On 31 January 2015, entertainment web site EmpireNews.net published an article reporting that the body of a homeless man discovered in San Diego had been found through DNA testing to be that of singer Elvis Presley:
Earlier this month, an 80-year-old, homeless, white-bearded man was found deceased under an overpass in San Diego, California. Nobody knew the man’s name, but friends referred to him as Jessie, so investigators decided to try DNA testing with hopes that something would pop up in the nationwide DNA database. What popped up on the computer screen in the high-tech lab stunned everyone. The DNA results of ‘Jessie Doe’ were an exact match to the one and only, Elvis Aaron Presley.
Lab technician Robert Brensdale said he and his lab assistant, Madeline Hedgespeth, laughed when the name popped up. “We thought somebody, somewhere, somehow in the system pulled the greatest and most elaborate prank on us ever, we both laughed with hysteria for about an hour,” Brensdale told Jerry Hardin of the Hollywood Word, a new entertainment publication based out of Los Angeles.
Soon afterwards links and excerpts referencing this article were being circulated via social media, with many of those who encountered the item mistaking it for a genuine news article.

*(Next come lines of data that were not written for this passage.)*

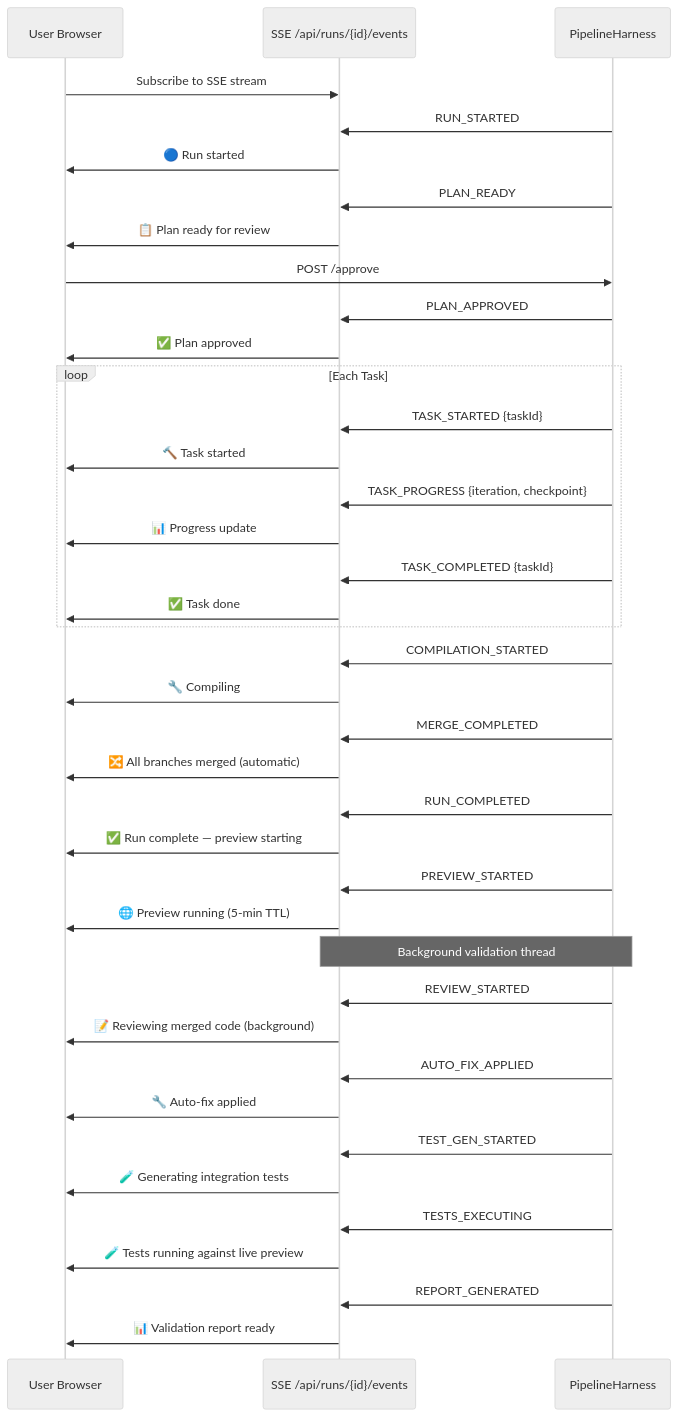
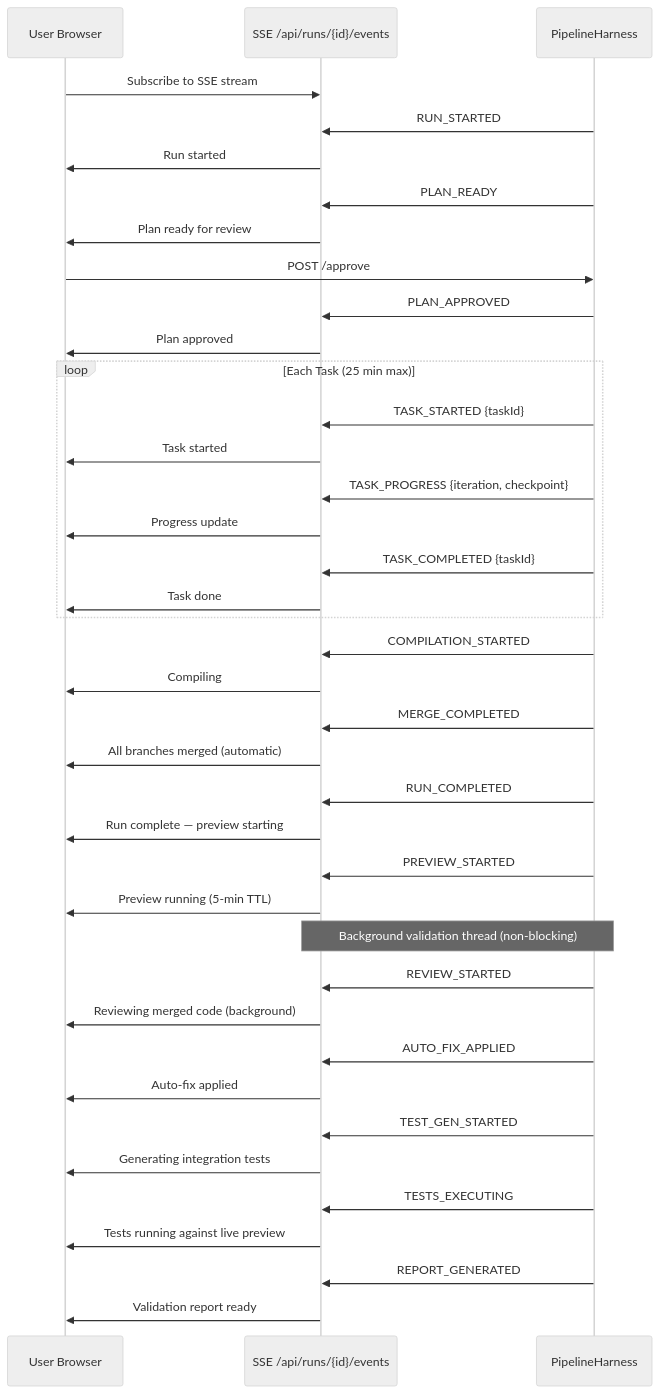
Before and after one commit to navneetprabhakar/executespec: the second of 36 diagrams in docs/WORKFLOWS.md, drawn with Mermaid (neutral theme). The commit also changed other lines of this file and 47 other files, not shown here.

````diff
--- a/docs/WORKFLOWS.md
+++ b/docs/WORKFLOWS.md
@@ -90,42 +95,42 @@
 ```mermaid
 sequenceDiagram
     participant U as User Browser
     participant S as SSE /api/runs/{id}/events
     participant P as PipelineHarness
 
     U->>S: Subscribe to SSE stream
     P->>S: RUN_STARTED
-    S->>U: 🔵 Run started
+    S->>U: Run started
     P->>S: PLAN_READY
-    S->>U: 📋 Plan ready for review
+    S->>U: Plan ready for review
     U->>P: POST /approve
     P->>S: PLAN_APPROVED
-    S->>U: ✅ Plan approved
-    loop Each Task
+    S->>U: Plan approved
+    loop Each Task (25 min max)
         P->>S: TASK_STARTED {taskId}
-        S->>U: 🔨 Task started
+        S->>U: Task started
         P->>S: TASK_PROGRESS {iteration, checkpoint}
-        S->>U: 📊 Progress update
+        S->>U: Progress update
         P->>S: TASK_COMPLETED {taskId}
-        S->>U: ✅ Task done
+        S->>U: Task done
     end
     P->>S: COMPILATION_STARTED
-    S->>U: 🔧 Compiling
+    S->>U: Compiling
     P->>S: MERGE_COMPLETED
-    S->>U: 🔀 All branches merged (automatic)
+    S->>U: All branches merged (automatic)
     P->>S: RUN_COMPLETED
-    S->>U: ✅ Run complete — preview starting
+    S->>U: Run complete — preview starting
     P->>S: PREVIEW_STARTED
-    S->>U: 🌐 Preview running (5-min TTL)
-    Note over P,S: Background validation thread
+    S->>U: Preview running (5-min TTL)
+    Note over P,S: Background validation thread (non-blocking)
     P->>S: REVIEW_STARTED
-    S->>U: 📝 Reviewing merged code (background)
+    S->>U: Reviewing merged code (background)
     P->>S: AUTO_FIX_APPLIED
-    S->>U: 🔧 Auto-fix applied
+    S->>U: Auto-fix applied
     P->>S: TEST_GEN_STARTED
-    S->>U: 🧪 Generating integration tests
+    S->>U: Generating integration tests
     P->>S: TESTS_EXECUTING
-    S->>U: 🧪 Tests running against live preview
+    S->>U: Tests running against live preview
     P->>S: REPORT_GENERATED
-    S->>U: 📊 Validation report ready
+    S->>U: Validation report ready
 ```
````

However, the report was just a spoof of the ubiquitous “Elvis is alive” and “Elvis faked his death” rumors that have circulated ever since the singer passed away in August 1977, accompanied by an artificial rendering of what an elderly Elvis might look like.

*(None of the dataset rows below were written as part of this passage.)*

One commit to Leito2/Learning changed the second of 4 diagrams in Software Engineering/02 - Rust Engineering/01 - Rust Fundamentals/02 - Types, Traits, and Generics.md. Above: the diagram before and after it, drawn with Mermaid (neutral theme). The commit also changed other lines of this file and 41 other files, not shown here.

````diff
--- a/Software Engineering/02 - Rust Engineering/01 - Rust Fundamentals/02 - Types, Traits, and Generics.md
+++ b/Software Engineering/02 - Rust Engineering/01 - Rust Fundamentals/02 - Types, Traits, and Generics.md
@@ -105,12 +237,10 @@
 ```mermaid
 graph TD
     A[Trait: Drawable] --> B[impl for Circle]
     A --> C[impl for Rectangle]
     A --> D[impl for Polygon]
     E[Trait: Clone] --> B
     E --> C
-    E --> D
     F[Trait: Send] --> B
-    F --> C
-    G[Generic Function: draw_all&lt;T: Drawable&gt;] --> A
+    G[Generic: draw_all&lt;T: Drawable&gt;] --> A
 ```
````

The spoof was published by the Empire News, a site that issues nothing but fictional stories with titles such as “Cure for Cancer Discovered; ‘Amazingly Simple’ Says Researcher,” and “College Student Excused from Classes After Dog Eats Grandmother,” and “Woman Gives Birth, Confuses Doctors by Asking for Maternity Test.”

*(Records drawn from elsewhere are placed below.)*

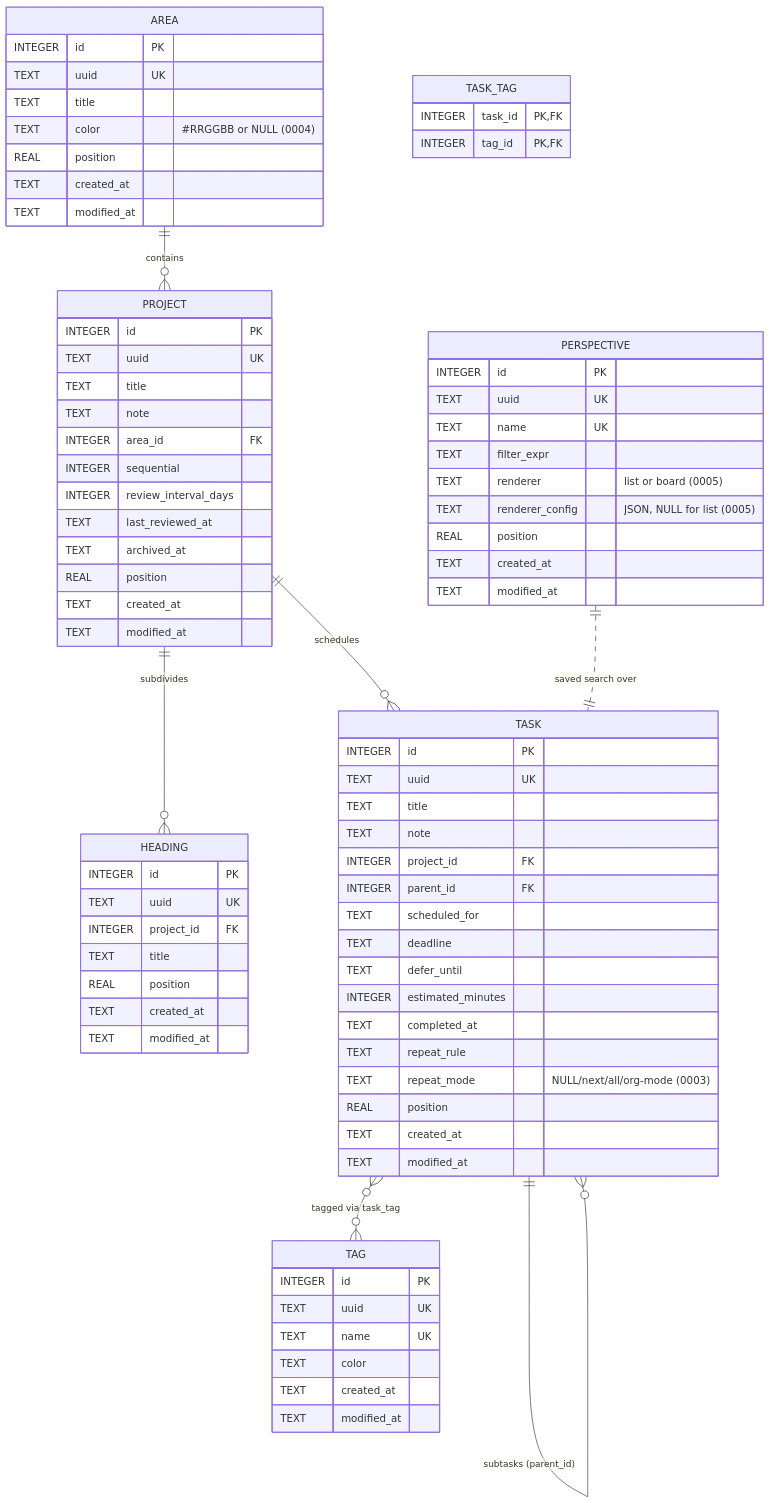
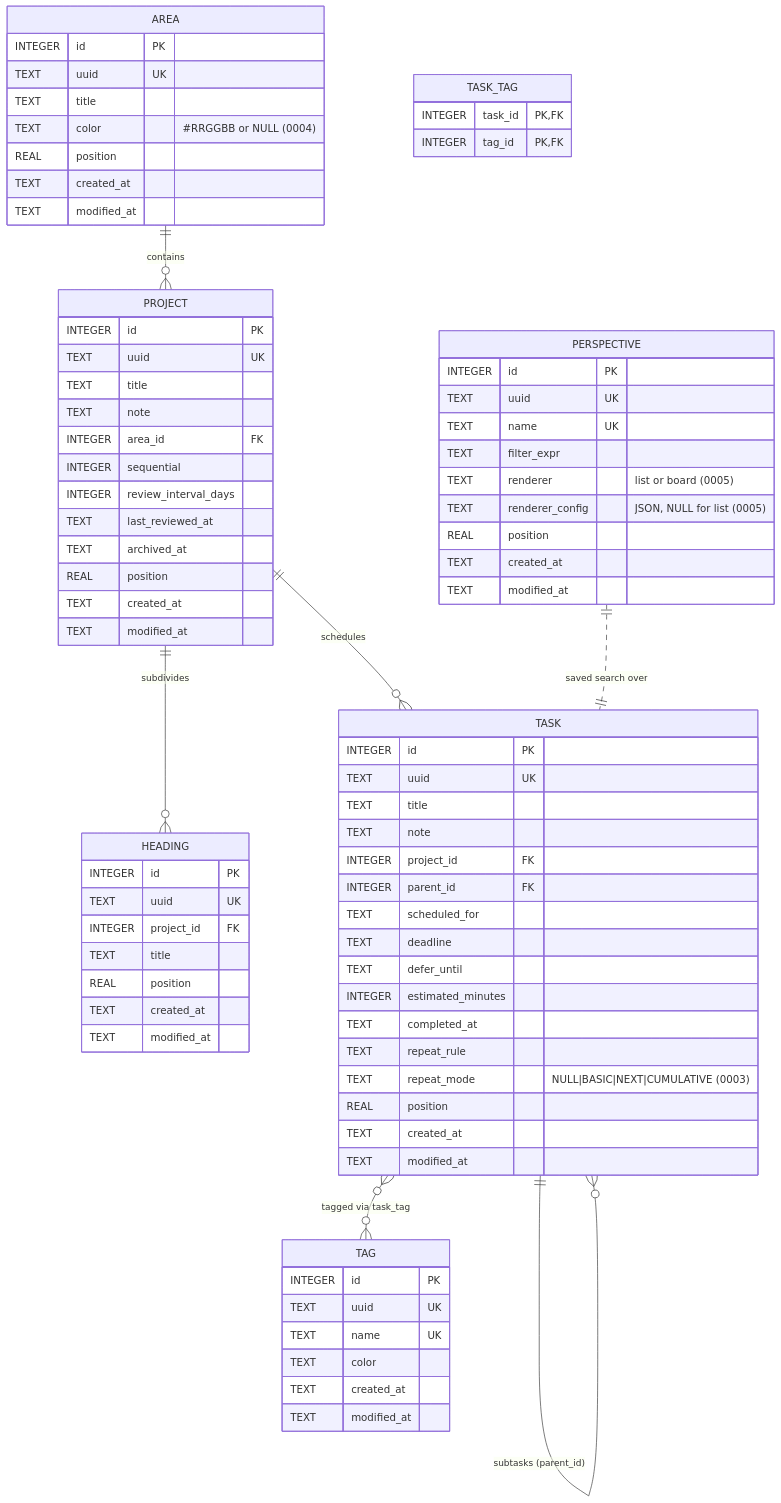
One commit to VirInvictus/Atrium changed the diagram in docs/schema.md. Above: the diagram before and after it, drawn with Mermaid. The commit also changed other lines of this file and 3 other files, not shown here.

```diff
--- a/docs/schema.md
+++ b/docs/schema.md
@@ -86,7 +86,7 @@
         INTEGER estimated_minutes
         TEXT completed_at
         TEXT repeat_rule
-        TEXT repeat_mode "NULL/next/all/org-mode (0003)"
+        TEXT repeat_mode "NULL|BASIC|NEXT|CUMULATIVE (0003)"
         REAL position
         TEXT created_at
         TEXT modified_at
```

The site’s disclaimer notes that “Empire News is intended for entertainment purposes only.”